==== RECORDS TO USE ====

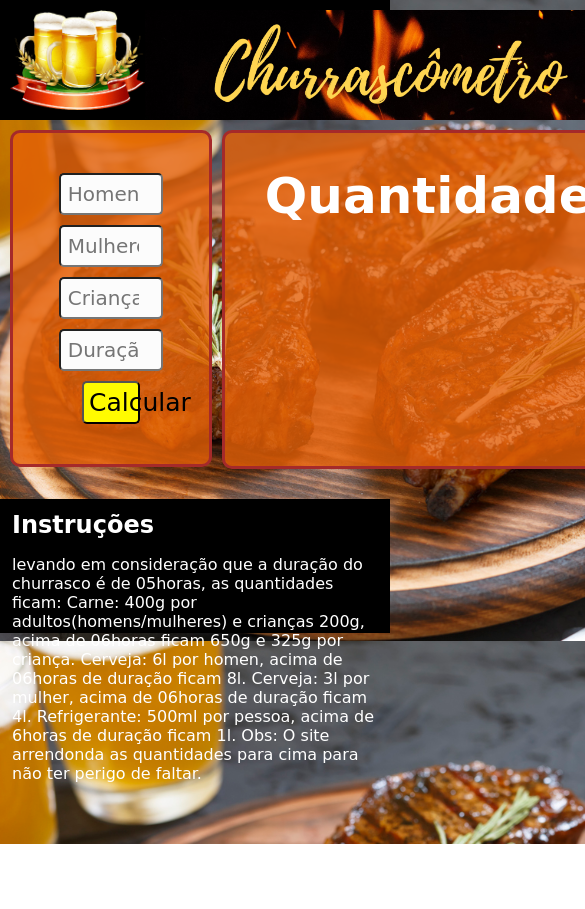
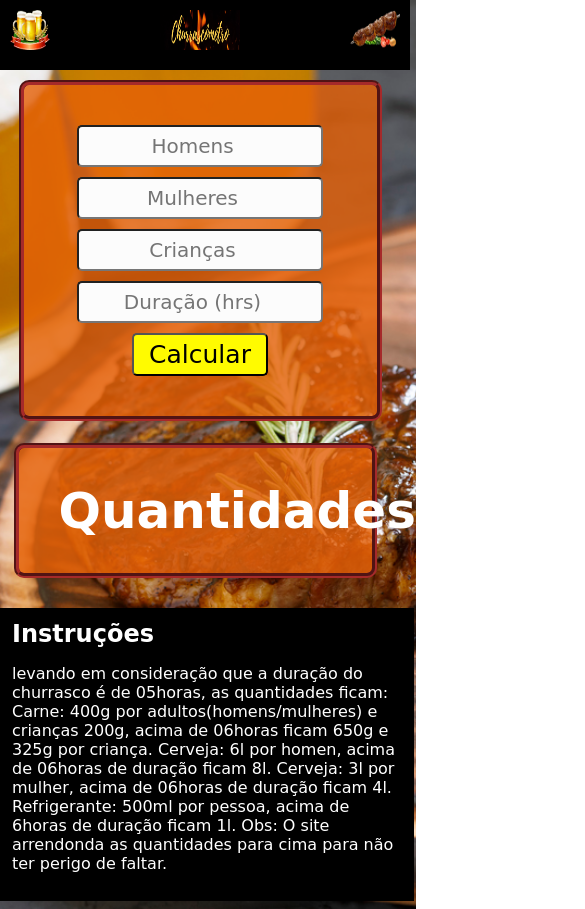
Before and after one commit to Alex7Domingos/churrascometro, a plain HTML site: page index.html in a window 390 px wide. Shown: the top 909 px of the page, 585 px wide, since content can reach past the window. Before the commit the page ends 844 px from the top, so only its background shows below. Drawn offline with Linux system fonts and the light colour scheme.

Commit message:
modificando responsividade

```diff
--- a/index.html
+++ b/index.html
@@ -9,9 +9,9 @@
 </head>
 <body>
     <header>
-        <img src="./imagens/cerveja.png" height="100" alt="cerveja">
-        <img src="./imagens/banner.png" height="110" alt="banner">
-        <img src="./imagens/espeto.png" height="110" alt="espeto">
+        <img id="cerveja" src="./imagens/cerveja.png" alt="cerveja">
+        <img id="banner" src="./imagens/banner.png" alt="banner">
+        <img id="espeto" src="./imagens/espeto.png" alt="espeto">
     </header>
 
     <div class="container">
--- a/styles/style.css
+++ b/styles/style.css
@@ -8,11 +8,12 @@ body{
 
 header{
     background-color: black;
+    max-width: 100%;
+    height: 100px;
     display: flex;
     justify-content: space-between;
     padding: 10px;
     margin-top: 0px;
-    height: 100px;
 }
 
 .container{
@@ -27,7 +28,7 @@ header{
     font-size: 25px;
     text-align: center;
     background-color: rgb(231, 97, 7, 0.8);
-    border: 3px solid brown;
+    border: 5px groove brown;
     margin-top: 10px;
     margin-left: 10px;
     margin-bottom: 12px;
@@ -70,7 +71,7 @@ button{
     font-size: 25px;
     text-align: center;
     background-color: rgb(231, 97, 7, 0.8);
-    border: 3px solid brown;
+    border: 5px groove brown;
     max-width: 500px;
     padding-left: 40px;
     padding-right: 40px;
@@ -78,9 +79,9 @@ button{
     border-radius: 10px;
 }
 
+
 footer{
     font-family: cursive;
-    height: 110px;
     background-color: black;
     padding: 12px;
     color: white;
@@ -90,3 +91,43 @@ footer{
 h2{
     margin: 0px;
 }
+
+@media screen and (max-width:700px){
+    header{
+        margin: auto;
+        width: 100%;
+        height: 50px;
+    }
+    .container{
+        display: flex;
+        flex-direction: column;
+        align-items: center;
+        width: 100%;
+    }
+
+    #cerveja{
+        width: 40px;
+        height: 40px;
+    }
+
+    #banner{
+        width: 80px;
+        height: 40px;
+    }
+     #espeto{
+         width: 50px;
+         height: 40px;
+     }
+
+     .formulario{
+         width: 70%;
+     }
+
+     .quantidades{
+         width: 70%;
+     }
+
+     footer{
+         width: 100%;
+     }
+}
```
Also changed, not shown: scripts/script.js (+3 -4 lines).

====

Your copy should match every record exactly and contain no pictures.

Before and after one commit to Alex7Domingos/churrascometro, a plain HTML site: page index.html in a window 390 px wide. Shown: the top 909 px of the page, 585 px wide, since content can reach past the window. Before the commit the page ends 844 px from the top, so only its background shows below. Drawn offline with Linux system fonts and the light colour scheme.

Commit message:
modificando responsividade

```diff
--- a/index.html
+++ b/index.html
@@ -9,9 +9,9 @@
 </head>
 <body>
     <header>
-        <img src="./imagens/cerveja.png" height="100" alt="cerveja">
-        <img src="./imagens/banner.png" height="110" alt="banner">
-        <img src="./imagens/espeto.png" height="110" alt="espeto">
+        <img id="cerveja" src="./imagens/cerveja.png" alt="cerveja">
+        <img id="banner" src="./imagens/banner.png" alt="banner">
+        <img id="espeto" src="./imagens/espeto.png" alt="espeto">
     </header>
 
     <div class="container">
--- a/styles/style.css
+++ b/styles/style.css
@@ -8,11 +8,12 @@ body{
 
 header{
     background-color: black;
+    max-width: 100%;
+    height: 100px;
     display: flex;
     justify-content: space-between;
     padding: 10px;
     margin-top: 0px;
-    height: 100px;
 }
 
 .container{
@@ -27,7 +28,7 @@ header{
     font-size: 25px;
     text-align: center;
     background-color: rgb(231, 97, 7, 0.8);
-    border: 3px solid brown;
+    border: 5px groove brown;
     margin-top: 10px;
     margin-left: 10px;
     margin-bottom: 12px;
@@ -70,7 +71,7 @@ button{
     font-size: 25px;
     text-align: center;
     background-color: rgb(231, 97, 7, 0.8);
-    border: 3px solid brown;
+    border: 5px groove brown;
     max-width: 500px;
     padding-left: 40px;
     padding-right: 40px;
@@ -78,9 +79,9 @@ button{
     border-radius: 10px;
 }
 
+
 footer{
     font-family: cursive;
-    height: 110px;
     background-color: black;
     padding: 12px;
     color: white;
@@ -90,3 +91,43 @@ footer{
 h2{
     margin: 0px;
 }
+
+@media screen and (max-width:700px){
+    header{
+        margin: auto;
+        width: 100%;
+        height: 50px;
+    }
+    .container{
+        display: flex;
+        flex-direction: column;
+        align-items: center;
+        width: 100%;
+    }
+
+    #cerveja{
+        width: 40px;
+        height: 40px;
+    }
+
+    #banner{
+        width: 80px;
+        height: 40px;
+    }
+     #espeto{
+         width: 50px;
+         height: 40px;
+     }
+
+     .formulario{
+         width: 70%;
+     }
+
+     .quantidades{
+         width: 70%;
+     }
+
+     footer{
+         width: 100%;
+     }
+}
```
Also changed, not shown: scripts/script.js (+3 -4 lines).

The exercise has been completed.